3. 本日 (ほんじつ, honjitsu): today
本日 is often used in a formal context, e.g., when you announce today’s opening hours of your shop, or when you show gratitude to people for attending your gathering.
Today‘s opening hour is until 7 pm.
I sincerely thank you all for coming here today.
4. 昨今 (さっこん, sakkon): nowadays, these days, recent years
昨今 is a formal word that means “nowadays” and “recent time”. It is a synonym of 今日 (こんにち), and they are mostly interchangeable; the small difference is that while 今日 (こんにち) roughly describes the present time, 昨今 rather describes a recent period of time, including the recent past.
What do you think about the recent financial markets?
5. 今時 (いまどき, imadoki): recent(ly), nowadays, today
今時 usually describes recent trends and atmosphere in comparison to the past. In particular, it is often used to describe young people from older people’s perspective. It is also used when you indicate that something too old-fashioned and very rare.

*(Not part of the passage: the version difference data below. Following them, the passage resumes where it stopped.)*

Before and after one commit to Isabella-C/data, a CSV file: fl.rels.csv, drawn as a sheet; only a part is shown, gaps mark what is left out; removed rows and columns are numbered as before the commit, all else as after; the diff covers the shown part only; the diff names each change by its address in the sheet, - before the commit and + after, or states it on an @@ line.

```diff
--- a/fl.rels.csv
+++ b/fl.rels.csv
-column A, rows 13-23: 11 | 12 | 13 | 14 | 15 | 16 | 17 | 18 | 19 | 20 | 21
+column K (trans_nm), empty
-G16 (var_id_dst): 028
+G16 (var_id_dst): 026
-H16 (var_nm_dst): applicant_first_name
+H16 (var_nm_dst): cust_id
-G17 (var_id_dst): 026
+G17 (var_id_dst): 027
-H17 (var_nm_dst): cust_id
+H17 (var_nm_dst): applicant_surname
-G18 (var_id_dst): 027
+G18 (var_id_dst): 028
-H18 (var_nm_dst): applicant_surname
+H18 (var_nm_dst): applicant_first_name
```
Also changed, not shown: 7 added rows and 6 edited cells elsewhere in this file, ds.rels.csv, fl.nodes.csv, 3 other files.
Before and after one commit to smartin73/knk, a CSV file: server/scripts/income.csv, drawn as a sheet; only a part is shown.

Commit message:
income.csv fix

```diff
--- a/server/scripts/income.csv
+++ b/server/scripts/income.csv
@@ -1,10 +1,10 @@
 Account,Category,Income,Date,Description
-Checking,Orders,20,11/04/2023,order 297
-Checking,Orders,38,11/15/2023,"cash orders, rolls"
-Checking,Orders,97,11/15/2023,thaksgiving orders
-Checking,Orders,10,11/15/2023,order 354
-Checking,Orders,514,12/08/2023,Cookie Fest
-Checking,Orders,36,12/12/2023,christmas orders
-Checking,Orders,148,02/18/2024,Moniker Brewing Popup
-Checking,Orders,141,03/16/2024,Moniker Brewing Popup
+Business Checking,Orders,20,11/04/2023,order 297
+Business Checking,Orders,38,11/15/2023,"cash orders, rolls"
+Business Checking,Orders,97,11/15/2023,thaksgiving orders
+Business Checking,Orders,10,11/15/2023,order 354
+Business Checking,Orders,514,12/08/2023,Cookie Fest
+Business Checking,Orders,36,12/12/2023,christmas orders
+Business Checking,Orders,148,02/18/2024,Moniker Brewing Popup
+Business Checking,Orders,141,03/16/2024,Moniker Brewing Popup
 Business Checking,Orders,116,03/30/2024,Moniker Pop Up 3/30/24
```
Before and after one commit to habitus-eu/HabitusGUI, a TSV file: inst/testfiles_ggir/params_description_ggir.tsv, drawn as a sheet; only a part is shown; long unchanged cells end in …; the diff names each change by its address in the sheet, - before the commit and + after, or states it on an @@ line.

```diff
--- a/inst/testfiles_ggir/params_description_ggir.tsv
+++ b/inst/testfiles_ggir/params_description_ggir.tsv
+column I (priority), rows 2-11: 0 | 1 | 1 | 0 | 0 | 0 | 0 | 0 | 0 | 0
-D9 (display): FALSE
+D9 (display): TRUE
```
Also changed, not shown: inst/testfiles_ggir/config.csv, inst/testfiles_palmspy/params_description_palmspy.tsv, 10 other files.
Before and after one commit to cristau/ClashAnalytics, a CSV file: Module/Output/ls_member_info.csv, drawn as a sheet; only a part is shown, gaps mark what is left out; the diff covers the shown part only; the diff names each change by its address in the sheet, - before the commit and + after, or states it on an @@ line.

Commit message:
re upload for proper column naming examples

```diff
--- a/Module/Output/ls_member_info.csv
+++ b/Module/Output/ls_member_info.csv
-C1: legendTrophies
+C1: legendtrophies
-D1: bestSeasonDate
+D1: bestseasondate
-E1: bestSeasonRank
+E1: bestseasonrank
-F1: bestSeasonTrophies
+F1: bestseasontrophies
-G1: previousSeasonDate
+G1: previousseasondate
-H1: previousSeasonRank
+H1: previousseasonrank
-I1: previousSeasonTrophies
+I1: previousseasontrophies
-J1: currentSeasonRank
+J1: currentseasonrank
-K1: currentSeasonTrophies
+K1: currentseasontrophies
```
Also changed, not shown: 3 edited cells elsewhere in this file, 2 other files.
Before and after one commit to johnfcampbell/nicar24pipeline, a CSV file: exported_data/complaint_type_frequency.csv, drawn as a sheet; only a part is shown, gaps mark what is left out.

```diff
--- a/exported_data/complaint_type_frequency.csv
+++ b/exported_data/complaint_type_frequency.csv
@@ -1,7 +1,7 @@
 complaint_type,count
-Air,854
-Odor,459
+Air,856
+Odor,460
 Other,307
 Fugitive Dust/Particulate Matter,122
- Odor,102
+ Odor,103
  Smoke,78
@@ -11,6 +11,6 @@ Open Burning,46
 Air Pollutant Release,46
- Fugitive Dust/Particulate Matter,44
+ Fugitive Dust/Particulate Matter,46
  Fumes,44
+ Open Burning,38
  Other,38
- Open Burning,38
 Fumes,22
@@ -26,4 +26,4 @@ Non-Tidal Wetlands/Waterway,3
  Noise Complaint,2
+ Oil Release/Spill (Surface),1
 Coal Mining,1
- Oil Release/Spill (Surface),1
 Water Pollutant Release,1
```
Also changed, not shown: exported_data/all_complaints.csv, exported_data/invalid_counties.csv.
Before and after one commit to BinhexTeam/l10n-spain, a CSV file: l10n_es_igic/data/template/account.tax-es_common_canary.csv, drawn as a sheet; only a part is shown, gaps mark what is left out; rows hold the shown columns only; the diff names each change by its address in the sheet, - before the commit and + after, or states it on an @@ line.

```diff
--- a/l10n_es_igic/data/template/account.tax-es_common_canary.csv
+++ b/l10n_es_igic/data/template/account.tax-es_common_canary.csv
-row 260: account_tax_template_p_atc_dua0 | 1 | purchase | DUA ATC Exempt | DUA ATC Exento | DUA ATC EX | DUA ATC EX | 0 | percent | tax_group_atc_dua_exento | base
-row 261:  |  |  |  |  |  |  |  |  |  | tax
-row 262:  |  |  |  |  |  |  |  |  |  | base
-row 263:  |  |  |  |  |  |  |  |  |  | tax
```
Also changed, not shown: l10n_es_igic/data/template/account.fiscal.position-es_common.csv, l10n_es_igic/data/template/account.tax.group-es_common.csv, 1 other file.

Today‘s young people cannot use keigo (honorific speech) properly.
Is there actually anyone today who doesn’t have a smartphone?
It’s so crazy that you don’t know Netflix at the present time.
(Note) As in the following sentence, 今時 is also used to describe something trendy, but despite its meaning, this usage rather sounds old-fashioned (to my ears).
I went to a trendy, fashionable café yesterday.
6. 今日日 (きょうび, kyoubi)
今日日 is a slightly old-fashioned word, but it is still used especially in the Kansai region. It is a synonym of 今時 and often used when you emphasise that something is unusual at the present time.
Today (At this present time), there won’t be anyone who hasn’t used a laptop.
Today, there is noone who says “mengo”.
(めんご (mengo): an old-fashioned word for ごめん (gomen) meaning “sorry”; See ザギンでシースー: Japanese “Reverse” Slang Words From 1980s)
Related Expression 1 “おととい来い・来やがれ”
おととい来い (ototoi koi) or おととい来やがれ (ototoi kiyagare) literally means “Come here two days ago”, and it figuratively means “Don’t come here again” in a furious tone. One of the theories about its origin relates it to the fact that it is no longer possible to come here two days ago. Note that this is an old-fashioned phrase which you may see only in Anime/Manga.
Related Expression 2 “明後日の方向”
Literally, 明後日の方向 (あさってのほうこう, asatteno.houkou) means “the direction of the day after tomorrow”. This idiom metaphorically indicates in an ironic manner that something goes in the completely wrong and unpredictable direction. See the post below for more explanations: